■ **PROBLEM DESCRIPTION**:
Scan the records for the string "wide", then copy each line that has it.
↓↓↓
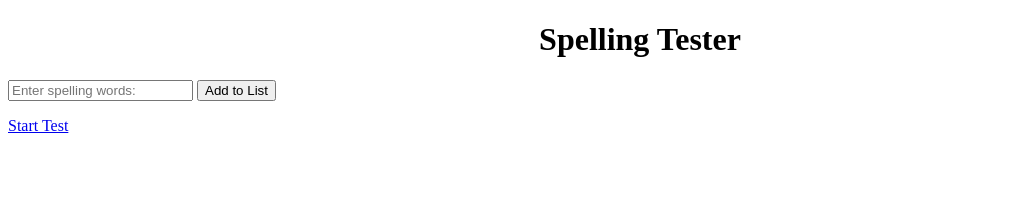
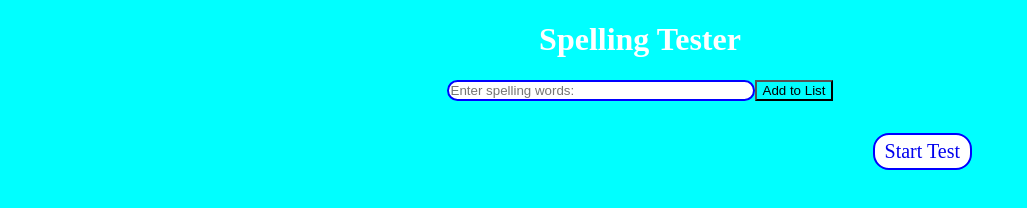
Before and after one commit to RyanSchmit/Spelling-Tester, a plain HTML site: page index.html in a window 1280 px wide. Shown: the whole page, without its empty margins (0-1027 px from the left). Drawn offline with Linux system fonts and the light colour scheme.

Commit message:
Styled home-page

```diff
--- a/CSS/style.css
+++ b/CSS/style.css
@@ -1,5 +1,5 @@
 * {
-
+	background-color: aqua;
 }
 
 .input {
@@ -8,4 +8,37 @@
 
 h1 {
 	text-align: center;
+	color: white;
 }
+
+.input {
+	background-color: white;
+	border: 2px solid blue;
+	border-radius: 16px;
+}
+
+.input-section {
+	display: flex;
+	justify-content: center;
+}
+
+.bottom {
+	display: flex;
+	justify-content: center;
+}
+
+.start-test {
+	background-color: white;
+	border: 2px solid blue;
+	border-radius: 16px;
+	text-decoration: none;
+	font-size: 20px;
+	padding: 5px 10px;
+	float: right;
+	margin-right: 300px;
+}
+
+.start-test:hover {
+	background-color: blue;
+	color: white;
+}
--- a/JS/script.js
+++ b/JS/script.js
@@ -1,7 +1,11 @@
 let words = [];
+const addBtn = document.getElementById("addBtn");
 
 function userInput() {
 	const wordInput = document.getElementById("word");
+	if (wordInput.value == "") {
+		return;
+	}
 	words.push(wordInput.value)
 	const ol = document.getElementById("spellingWords");
 	let li = document.createElement('li');
@@ -10,8 +14,4 @@ function userInput() {
 	wordInput.value = '';
 }
 
-const addBtn = document.getElementById("addBtn");
-
-if (addBtn) {
-	addBtn.addEventListener('click', userInput)
-}
+addBtn.addEventListener('click', userInput)
--- a/JS/test.js
+++ b/JS/test.js
@@ -33,8 +33,8 @@ function checkSpelling() {
 	if (word == spellingAttempt.value) {
 		spellingAttempt.value = '';
 		alert("Correct! :)");
+		console.log(words);
 		newWord();
-		console.log(words);
   } else {
     alert("Incorrect, try again");
 	spellingAttempt.value = '';
--- a/index.html
+++ b/index.html
@@ -11,10 +11,14 @@
 </head>
 <body>
 	<h1>Spelling Tester</h1>
-	<input id="word" type="text" placeholder="Enter spelling words:">
-	<button id="addBtn">Add to List</button>
-	<ol id="spellingWords">
-	</ol>
+	<div class="input-section">
+		<input class="input" id="word" type="text" placeholder="Enter spelling words:">
+		<button id="addBtn">Add to List</button>
+	</div>
+	<div class="bottom">
+		<ol id="spellingWords">
+		</ol>
+	</div>
 	<a class="start-test" href="./HTML/test.html">Start Test</a>
 </body>
 </html>
```
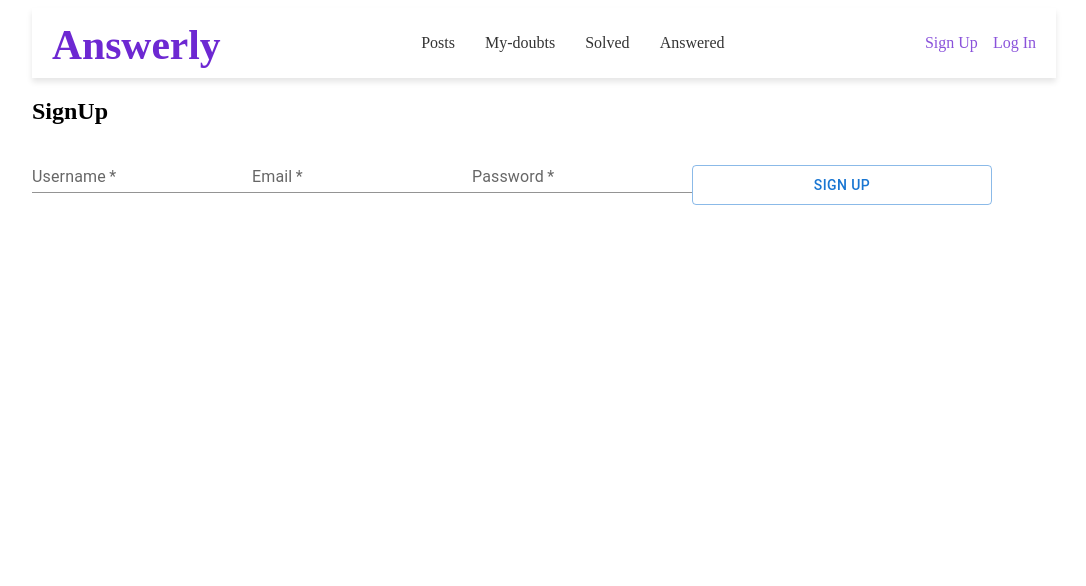
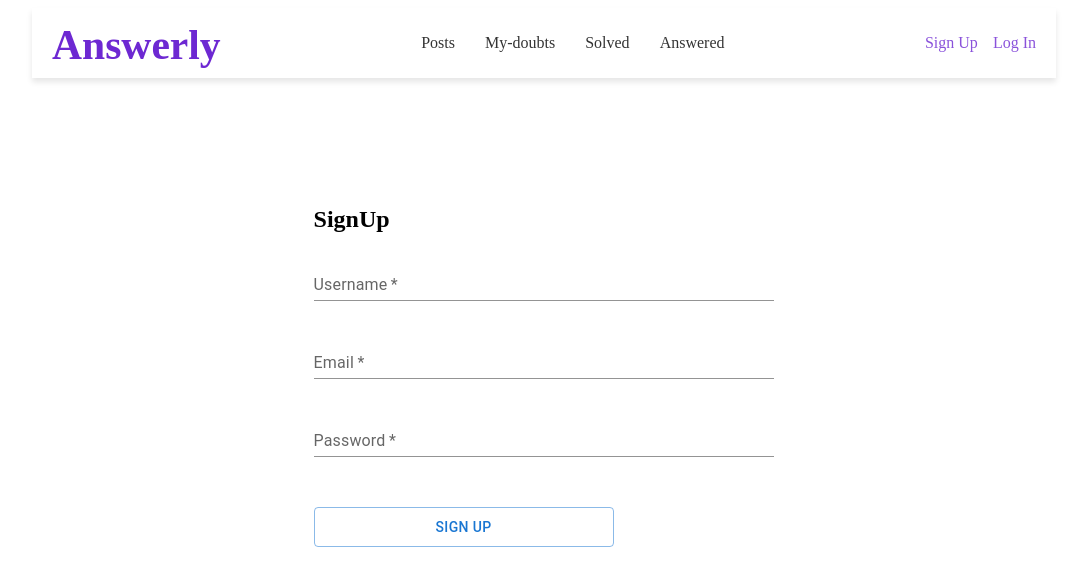
Before and after one commit to vivekkannamreddi/Answerly-EmpowerLearning, a React (Vite) app: page /signup in a window 1280 px wide. Shown: the top 586 px of the page, without its empty margins (96-1182 px from the left). Built offline with nearby package versions, Linux system fonts and the light colour scheme.

Commit message:
updated the css styling for the forms

```diff
--- a/src/components/CreatePost.css
+++ b/src/components/CreatePost.css
@@ -0,0 +1,18 @@
+.createpostMain{
+    width: 100%;
+    height: 90vh;
+    display: flex;
+    flex-direction: column;
+    align-items: center;
+    justify-content: center;
+}
+.createpostInner{
+    display: flex;
+    flex-direction: column;
+    width: 45%;
+    height: 70%;
+}
+.textfieldcreate{
+    margin-bottom: 30px;
+    width: 100%;
+}
--- a/src/components/CreatePost.jsx
+++ b/src/components/CreatePost.jsx
@@ -39,17 +39,10 @@ const CreatePost = () => {
       setErrors(newErrors);
     } else {
       console.log('Form Submitted:', formData);
-      // send formData to server
       try {
-
-            // const res = await API.post('/auth/posts', { ...formData, postedBy: userId });
             const res = await API.post('/auth/posts', formData, {headers: { Authorization: `Bearer ${token}` }})
-
-
             console.log('Post created:', res.data);
-
-            // Redirect to posts page or clear form
-            navigate('/posts'); // or window.location.reload() if not using router
+            navigate('/posts');
         } catch (err) {
             console.error('Error creating post:', err.response?.data || err.message);
         }
@@ -59,56 +52,77 @@ const CreatePost = () => {
 
   return (
     <div className="create-post">
-      <h2>Create Post</h2>
       <form onSubmit={handleSubmit} className="form-wrapper">
+        <div className="createpostMain">
+          <div className="createpostInner">
+            <h1>Create Post</h1>
+            <div className='textfieldcreate'>
                 <TextField
                 name="title"
                 label="Title"
                 variant="filled"
+                className='textfieldcreate'
                 value={formData.title}
                 onChange={handleChange}
                 error={Boolean(errors.title)}
                 helperText={errors.title}
               />
+            </div>
+            <div className='textfieldcreate'>
               <TextField
                 name="description"
                 label="Description"
                 variant="filled"
+                className='textfieldcreate'
                 value={formData.description}
                 onChange={handleChange}
                 error={Boolean(errors.description)}
                 helperText={errors.description}
               />
+            </div>
+            <div className='textfieldcreate'>
               <TextField
                 name="difficulty"
                 label="Difficulty (Easy/Medium/Hard)"
                 variant="filled"
+                className='textfieldcreate'
                 value={formData.difficulty}
                 onChange={handleChange}
                 error={Boolean(errors.difficulty)}
                 helperText={errors.difficulty}
               />
+            </div>
+            <div className='textfieldcreate'>
               <TextField
                 name="subject"
                 label="Subject"
                 variant="filled"
+                className='textfieldcreate'
                 value={formData.subject}
                 onChange={handleChange}
                 error={Boolean(errors.subject)}
                 helperText={errors.subject}
               />
+            </div>
+            <div className='textfieldcreate'>
               <TextField
                 name="topic"
                 label="Topic"
                 variant="filled"
+                className='textfieldcreate'
                 value={formData.topic}
                 onChange={handleChange}
                 error={Boolean(errors.topic)}
                 helperText={errors.topic}
               />
+            </div>
+            <div className='textfieldcreate'>
               <Button type="submit" variant="contained" color="primary" style={{ marginTop: '1rem' }}>
                 Submit
               </Button>
+            </div>
+          </div>
+        </div>
       </form>
     </div>
   );
--- a/src/components/Login.css
+++ b/src/components/Login.css
@@ -0,0 +1,18 @@
+.loginMain{
+    width: 100%;
+    height: 90vh;
+    display: flex;
+    flex-direction: column;
+    align-items: center;
+    justify-content: center;
+}
+.loginInner{
+    display: flex;
+    flex-direction: column;
+    width: 45%;
+    height: 70%;
+}
+.textfieldlogin{
+    margin-bottom: 30px;
+    width: 100%;
+}
--- a/src/components/Login.jsx
+++ b/src/components/Login.jsx
@@ -31,10 +31,14 @@ function Login() {
 
     return (
         <form onSubmit={handleSubmit} className='LoginForm'>
-            <h2>Log In</h2>
-            <TextField className='textfield' name="email"  label="Email" onChange={handleChange} required variant="standard" />
-            <TextField className='textfield' name="password" type="password" label="Password" variant="standard"  onChange={handleChange} required />
-            <Button variant="outlined" sx={{marginTop:"20px",height:"40px" ,width: "300px",}} type="submit">Log In</Button>
+            <div className="loginMain">
+                <div className="loginInner">
+                    <h2>Log In</h2>
+                    <div className='textfieldlogin'><TextField className='textfieldlogin' name="email"  label="Email" onChange={handleChange} required variant="standard" /></div>
+                    <div className='textfieldlogin'><TextField className='textfieldlogin' name="password" type="password" label="Password" variant="standard"  onChange={handleChange} required /></div>
+                    <div className='textfieldlogin'><Button className='textfieldlogin' variant="outlined" sx={{marginTop:"20px",height:"40px" ,width: "300px",}} type="submit">Log In</Button></div>
+                </div>
+            </div>
         </form>
     );
 }
--- a/src/components/Signup.css
+++ b/src/components/Signup.css
@@ -0,0 +1,19 @@
+.signupMain{
+    width: 100%;
+    height: 90vh;
+    display: flex;
+    flex-direction: column;
+    align-items: center;
+    justify-content: center;
+}
+.signupInner{
+    display: flex;
+    flex-direction: column;
+
+    width: 45%;
+    height: 70%;
+}
+.textfieldsignup{
+    margin-bottom: 30px;
+    width: 100%;
+}
--- a/src/components/Signup.jsx
+++ b/src/components/Signup.jsx
@@ -26,11 +26,15 @@ function Signup() {
 
     return (
         <form onSubmit={handleSubmit} className='SignUpForm'>
-            <h2>SignUp</h2>
-            <TextField className='textfield' name="username"  label="Username" onChange={handleChange} required variant="standard" />
-            <TextField className='textfield' name="email"  label="Email" type='email' onChange={handleChange} required variant="standard" />
-            <TextField className='textfield' name="password"     label="Password" type='password' onChange={handleChange} required variant="standard" />
-            <Button type="submit" variant="outlined" sx={{marginTop:"20px",height:"40px" ,width: "300px",}} >Sign Up</Button>
+            <div className="signupMain">
+                <div className="signupInner">
+                    <h2>SignUp</h2>
+                    <div className='textfieldsignup'><TextField  className='textfieldsignup' name="username"  label="Username" onChange={handleChange} required variant="standard" /></div>
+                    <div className='textfieldsignup'><TextField className='textfieldsignup' name="email"  label="Email" type='email' onChange={handleChange} required variant="standard" /></div>
+                    <div className='textfieldsignup'><TextField className='textfieldsignup' name="password"     label="Password" type='password' onChange={handleChange} required variant="standard" /></div>
+                    <div className='textfieldsignup'><Button className='textfieldsignup' type="submit" variant="outlined" sx={{marginTop:"20px",height:"40px" ,width: "300px",}} >Sign Up</Button></div>
+                </div>
+            </div>
         </form>
     );
 }
--- a/src/pages/posts/Posts.jsx
+++ b/src/pages/posts/Posts.jsx
@@ -26,7 +26,7 @@ const Posts = () => {
       <h1>All Posts</h1>
 
       <div className="fab-button">
-        <Fab color="primary" aria-label="add" onClick={() => navigate('/create')}>
+        <Fab sx={{ backgroundColor: '#6d28d2',color:'white', '&:hover': { backgroundColor: '#5b21b6' } }} aria-label="add" onClick={() => navigate('/create')}>
           <AddIcon />
         </Fab>
       </div>
```
Lines whose indentation alone changed are shown as unchanged.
↑↑↑
■ **OUTPUT**:
Before and after one commit to RyanSchmit/Spelling-Tester, a plain HTML site: page index.html in a window 1280 px wide. Shown: the whole page, without its empty margins (0-1027 px from the left). Drawn offline with Linux system fonts and the light colour scheme.
Before and after one commit to vivekkannamreddi/Answerly-EmpowerLearning, a React (Vite) app: page /signup in a window 1280 px wide. Shown: the top 586 px of the page, without its empty margins (96-1182 px from the left). Built offline with nearby package versions, Linux system fonts and the light colour scheme.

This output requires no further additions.